As we stated in March, the exponential increase in access limits is a disturbing trend that should ring alarm bells.
We were glad to see the Legislature initiate a special committee to review the open records law last session. Our colleagues at the Tennessean recently reported that Lee plans to build on the committee’s work. Press Secretary Laine Arnold told the Nashville-based newspaper the governor favors implementing a sunset provision on each exemption — it would expire at some juncture unless the state acts to renew it.
Lee also pledged to take a look at the fees associated with public records requests. Aside from the physical costs of making copies, many government offices also charge residents access fees for labor in compiling copies. According to the Tennessee Coalition for Open Government, some but not all offices have threshold amounts for any per-hour or per-page fees before you are charged.

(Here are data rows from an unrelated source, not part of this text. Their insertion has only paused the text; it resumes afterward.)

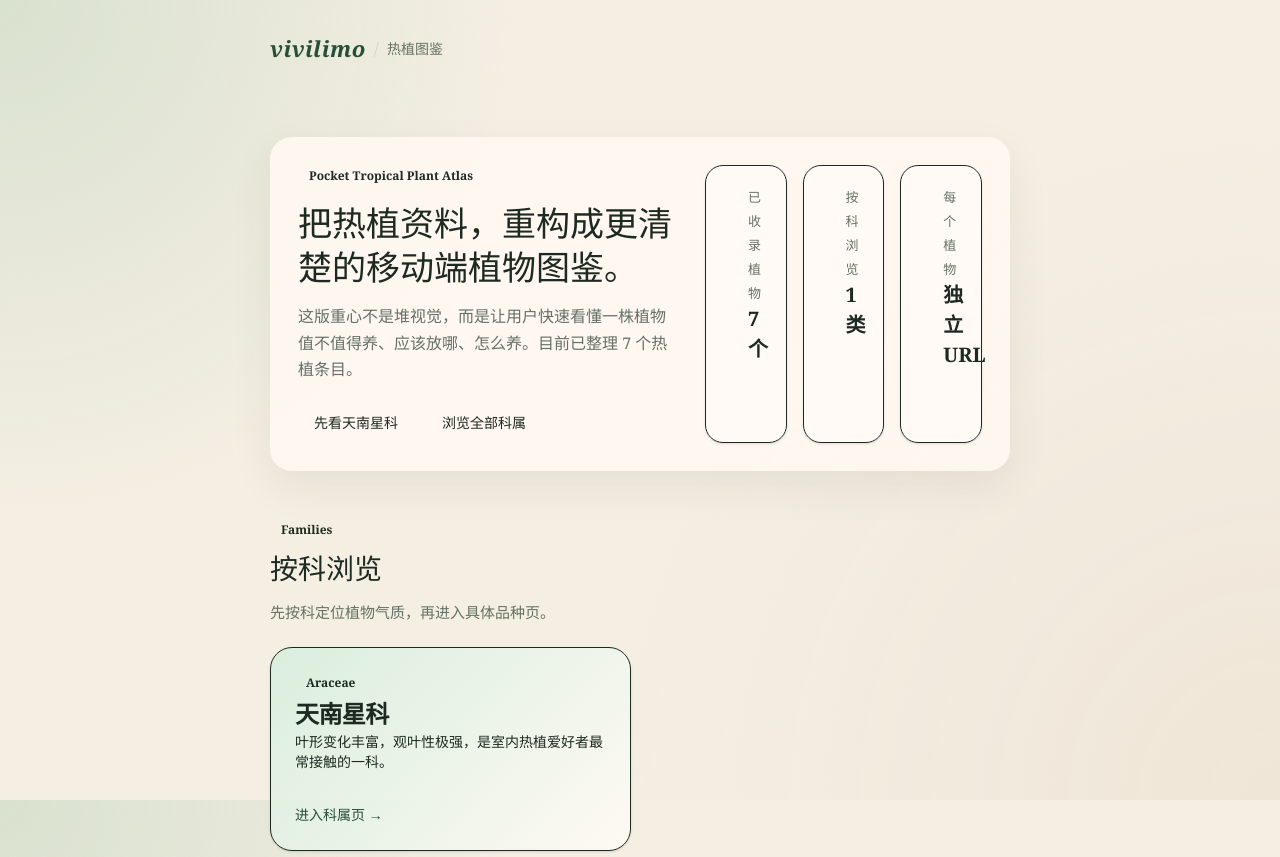
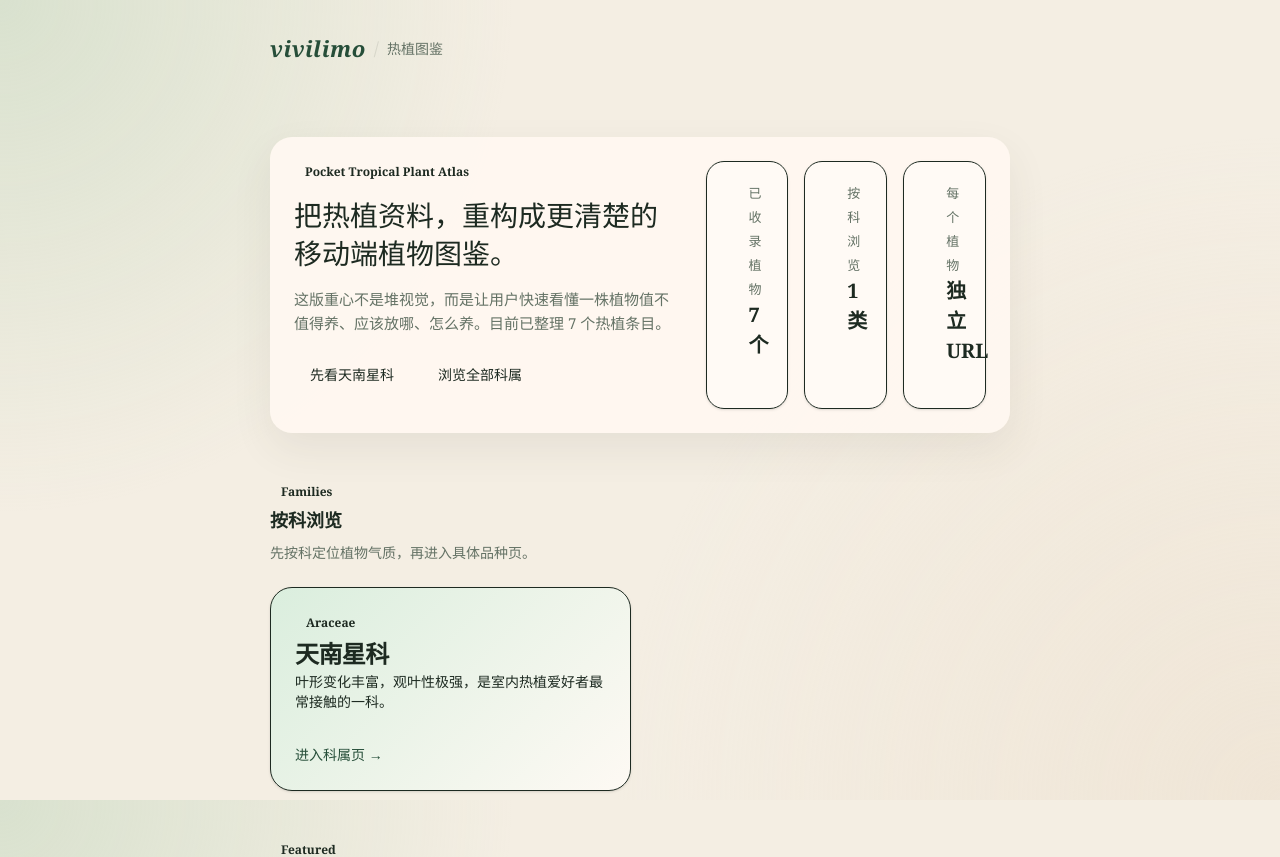
Before and after one commit to yosign/tropical-plants-site, a React (Vite) app: page / in a window 1280 px wide. Shown: the top 857 px of the page. Built offline with nearby package versions, Linux system fonts and the light colour scheme.

Commit message:
fix: normalize font sizes and fix card header padding alignment

```diff
--- a/src/style.css
+++ b/src/style.css
@@ -135,36 +135,50 @@ body {
 .section-header {
   display: flex;
   flex-direction: column;
-  gap: 12px;
+  gap: 8px;
 }
 
 .section-header--tight {
-  gap: 8px;
+  gap: 6px;
 }
 
 .section-header > div {
   display: flex;
   flex-direction: column;
-  gap: 6px;
+  gap: 4px;
 }
 
 .section-header h2 {
-  font-size: 28px;
-  font-weight: 500;
+  font-size: 18px;
+  font-weight: 600;
   margin: 0;
 }
 
 .section-header p {
   color: var(--muted);
-  font-size: 15px;
+  font-size: 14px;
   margin: 0;
 }
 
 .shell-card {
   background: var(--panel-strong);
   border-radius: var(--radius-lg);
-  padding: 28px;
+  padding: 24px;
   box-shadow: var(--shadow-soft);
+}
+
+/* shadcn card padding override for consistency */
+.shell-card .card-header,
+.shell-card .card-content {
+  padding: 0 !important;
+}
+
+.content-card .card-header {
+  padding: 20px 20px 0 20px !important;
+}
+
+.content-card .card-content {
+  padding: 16px 20px 20px 20px !important;
 }
 
 .is-clickable {
@@ -190,15 +204,15 @@ body {
 }
 
 .hero-copy h1 {
-  font-size: 34px;
+  font-size: 28px;
   font-weight: 500;
-  line-height: 1.3;
+  line-height: 1.35;
   margin: 0;
 }
 
 .hero-copy p {
-  font-size: 16px;
-  line-height: 1.65;
+  font-size: 15px;
+  line-height: 1.6;
   color: var(--muted);
   margin: 0;
 }
@@ -307,7 +321,7 @@ body {
 }
 
 .lead {
-  font-size: 17px;
+  font-size: 15px;
   line-height: 1.6;
   color: var(--text);
 }
@@ -340,8 +354,8 @@ body {
 }
 
 .plant-hero-copy h1 {
-  font-size: 32px;
-  font-weight: 500;
+  font-size: 24px;
+  font-weight: 600;
   margin: 0;
 }
 
@@ -355,8 +369,8 @@ body {
 }
 
 .body-copy {
-  font-size: 16px;
-  line-height: 1.75;
+  font-size: 15px;
+  line-height: 1.7;
   color: var(--text);
 }
 
```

Certainly, offices could be inundated with lengthy public records requests that would bog them down, preventing them from performing other duties. Kicking in a fee at a certain level makes sense to prevent abuse and offset real costs.
But in our view, providing open records is an essential function for all government offices. Our taxes already fund those offices. A threshold is reasonable. Blanket fees are not.
The governor’s spokeswoman reported that Lee planned to investigate the delays in fulfilling the public’s requests for open records. Speaking from experience, we know many law enforcement agencies will push requests to the backburner as long as they can — even employing legal maneuvers to avoid compliance.
Agencies also use technology, which should improve a person’s ability to find records, to do just the opposite. Having the sole public access computer behind a locked door in a room often tied up for other purposes is not accommodation. That’s just lip service. Some agencies do not even go that far — no paper records and no public computer.
Lee’s pledge included using technology to afford better access. That will require some rules on how that technology is applied.
Government employees often lose sight of who employs them and whose interests lie in the records they maintain. We hope the governor is successful in mitigating unreasonable barriers to the right to know in Tennessee. You should demand it.